Oakland Mills resident Ambrose Lane Jr. tightens the bolt on the newly named April Wind Court on Monday. A name change for the street, previously called Coon Hunt Court, was approved by the County Planning Board in September. (Photo by Jon Sham, The Baltimore Sun)
After seven months of petitioning, a group of Columbia, Maryland residents gathered Monday for an official ceremony revealing their neighborhood’s new street name. Coon Hunt Court has now been changed to April Wind Court, the Baltimore Sun reported.
“For more than 175 years, the word ‘coon’ represented racism and bigotry against African-American people,” April Wind Court resident Ambrose Lane Jr. said at the ceremony. “We come here today to right the wrong, to correct the mistake, to continue James Rouse’s vision and dream of an inclusive, neighborly, and multiracial Columbia community.”James Rouse was the founder of the city of Columbia. Lane Jr. added that it’s a mystery whether or not the racially-charged street name was intentional, but that it no longer mattered.
Residents of the street formerly known as Coon Hunt Court gather around the new street sign with County Executive Ken Ulman, left, and County Council member Calvin Ball, center. (Photo by Ken Ulman, Facebook)
The city’s Department of Planning and Zoning accepted the petition in July and voted unanimously to approve the name change in September.
“I am pleased to be part of creating a new chapter for this neighborhood and making it more inclusive. By working together, we were able to accomplish this efficiently and quickly,” County Council member Calvin Ball told the newspaper. He helped the group of residents with the name-changing process.
County Executive Ken Ulman supported the name change as well, calling it “long overdue” on his Facebook page. He said his family moved to Columbia because it was a community that “embraced the values of diversity, acceptance and opportunity.”

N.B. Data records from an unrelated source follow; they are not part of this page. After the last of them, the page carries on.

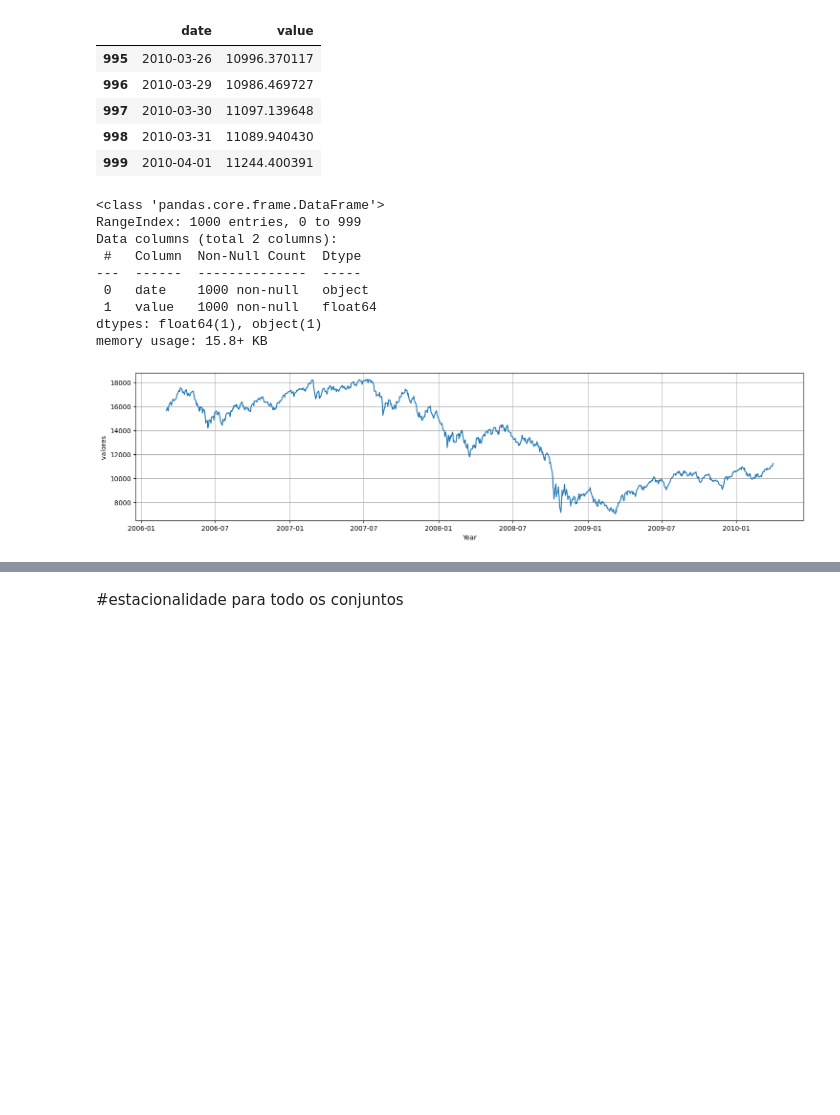
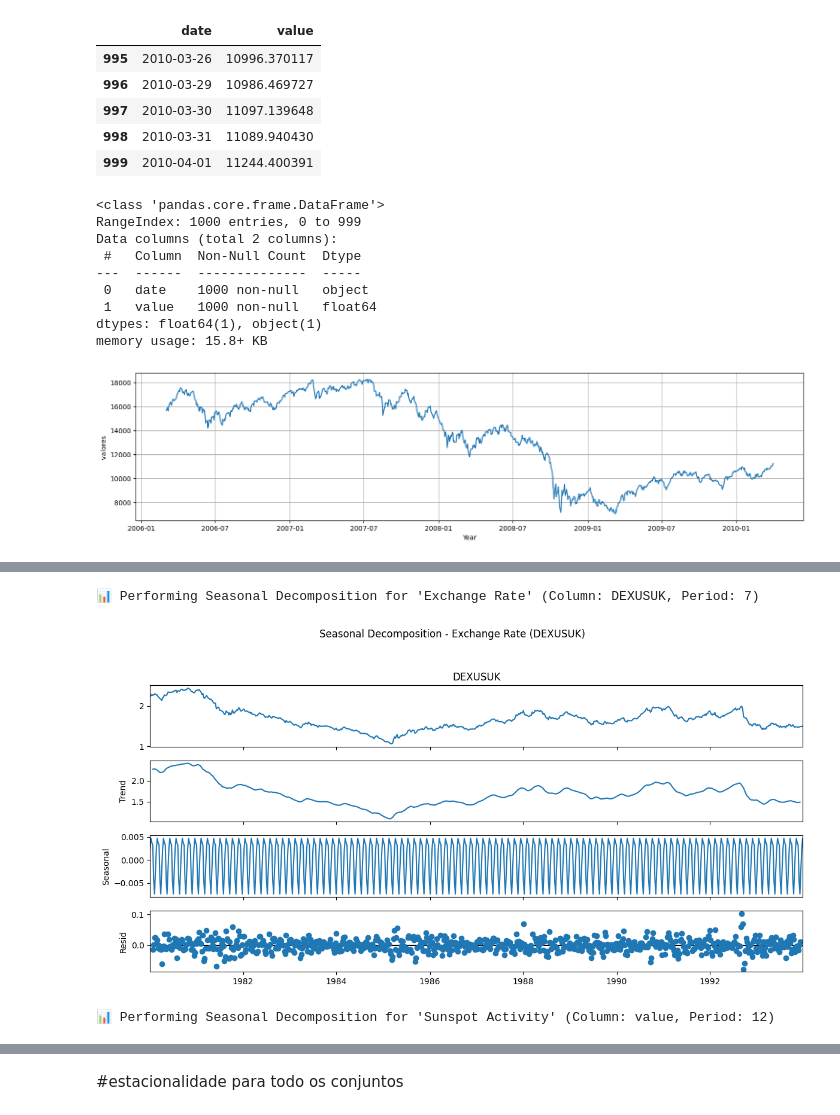
Before and after one commit to metsumesquita/master_degree_UPE, a Jupyter notebook: Hybrid_Model_project.ipynb, the cells around one changed output, grey strips where cells are left out. Saved outputs shown, nothing was run; the diff lists cells and outputs as text; code cells hidden in the pictures; blank space fills up the shorter version.

```diff
--- a/Hybrid_Model_project.ipynb
+++ b/Hybrid_Model_project.ipynb
@@ -359,0 +289,80 @@ plt.show()
+# %%
+data_to_analyze = [
+    # Weekly data, so a 7-day period (weekly cycle) is appropriate.
+    {"name": "Exchange Rate", "df": exchange_data, "value_col": "DEXUSUK", "seasonal_period": 7},
+
+    # Annual data. If looking for the ~11-year cycle, `seasonal_decompose` can use that.
+    # If no "within-year" seasonality is expected, set to None.
+    {"name": "Sunspot Activity", "df": sunpot_data, "value_col": "value", "seasonal_period": 12}, # Approx 11-year cycle
+
+    # Annual data. Lynx cycles are around 9-10 years.
+    # If no "within-year" seasonality is expected, set to None.
+    {"name": "Lynx Trappings", "df": lynx_data, "value_col": "value", "seasonal_period": 12}, # Approx 9-year cycle
+
+    # Daily data. Common periodicities are 5 (trading week), 7 (calendar week), or 365 (yearly).
+    {"name": "Nikkei 225", "df": nikkei225_data, "value_col": "value", "seasonal_period": 7} # Trading week seasonality
+]
+
+# (Your `testar_season_decomp` function code remains the same as provided in your prompt)
+def testar_season_decomp(data_configurations: list):
+    """
+    Performs seasonal decomposition for multiple time series and plots the components.
+
+    Args:
+        data_configurations (list): A list of dictionaries, where each dictionary should contain:
+                                    - "name" (str): A descriptive name for the series.
+                                    - "df" (pd.DataFrame): The DataFrame containing the time series.
+                                    - "value_col" (str): The name of the column to analyze.
+                                    - "seasonal_period" (int): The period of the seasonality
+                                                               (e.g., 12 for monthly, 7 for weekly).
+                                                               If None, decomposition is skipped for that series.
+    """
+    for config in data_configurations:
+        name = config.get("name")
+        df = config.get("df")
+        value_col = config.get("value_col")
+        period = config.get("seasonal_period")
+
+        if not all([name, isinstance(df, pd.DataFrame), value_col]):
+            print(f"Skipping invalid configuration: {config}. Missing name, DataFrame, or value_col.")
+            continue
+
+        if value_col not in df.columns:
+            print(f"Error: Column '{value_col}' not found in DataFrame for '{name}'. Skipping.")
+            continue
+
+        serie = df[value_col].dropna()
+
+        if period is None:
+            print(f"\n🚫 Skipping seasonal decomposition for '{name}' (Column: {value_col}): No seasonal period specified.")
+            continue
+
+        # seasonal_decompose requires at least two full periods to work correctly
+        if len(serie) < 2 * period:
+            print(f"\n⚠️ Skipping seasonal decomposition for '{name}' (Column: {value_col}): Not enough data for period={period} (need at least {2*period} observations).")
+            continue
+
+        print(f"\n📊 Performing Seasonal Decomposition for '{name}' (Column: {value_col}, Period: {period})")
+
+        try:
+            # Model='additive' is suitable when seasonal fluctuations are roughly constant.
+            # Model='multiplicative' is suitable when seasonal fluctuations grow/shrink with the level of the series.
+            # Choose the model appropriate for your data.
+            decomposicao = seasonal_decompose(serie, model='additive', period=period)
+
+            # Plot the components
+            fig = decomposicao.plot()
+            fig.set_size_inches(12, 6) # Make the plot a bit larger for readability
+            plt.suptitle(f"Seasonal Decomposition - {name} ({value_col})", y=1.02)
+            plt.tight_layout(rect=[0, 0, 1, 0.98]) # Adjust layout to prevent title overlap
+            plt.show()
+        except Exception as e:
+            print(f"An error occurred during decomposition for '{name}': {e}")
+
+# --- Call the function with your data ---
+if __name__ == "__main__":
+    testar_season_decomp(data_configurations=data_to_analyze)
+# %% [output]
+📊 Performing Seasonal Decomposition for 'Exchange Rate' (Column: DEXUSUK, Period: 7)
+[figure, added]
+📊 Performing Seasonal Decomposition for 'Sunspot Activity' (Column: value, Period: 12)
```
Also changed, not shown: parts of 68 cells of this notebook.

“The fact is, the street name Coon Hunt Court does not represent those values, ” Ulman said. “Your new name and your new identity in the community begins today, free of negative racial connotations.”
Khari Lane, another resident, said it was motivating to watch the neighborhood come together for a cause.
She said, “To finally have it done here in 2012, it’s more of a representation of how our culture is changing.”
article by Ugonna Okpalaoka via thegrio.com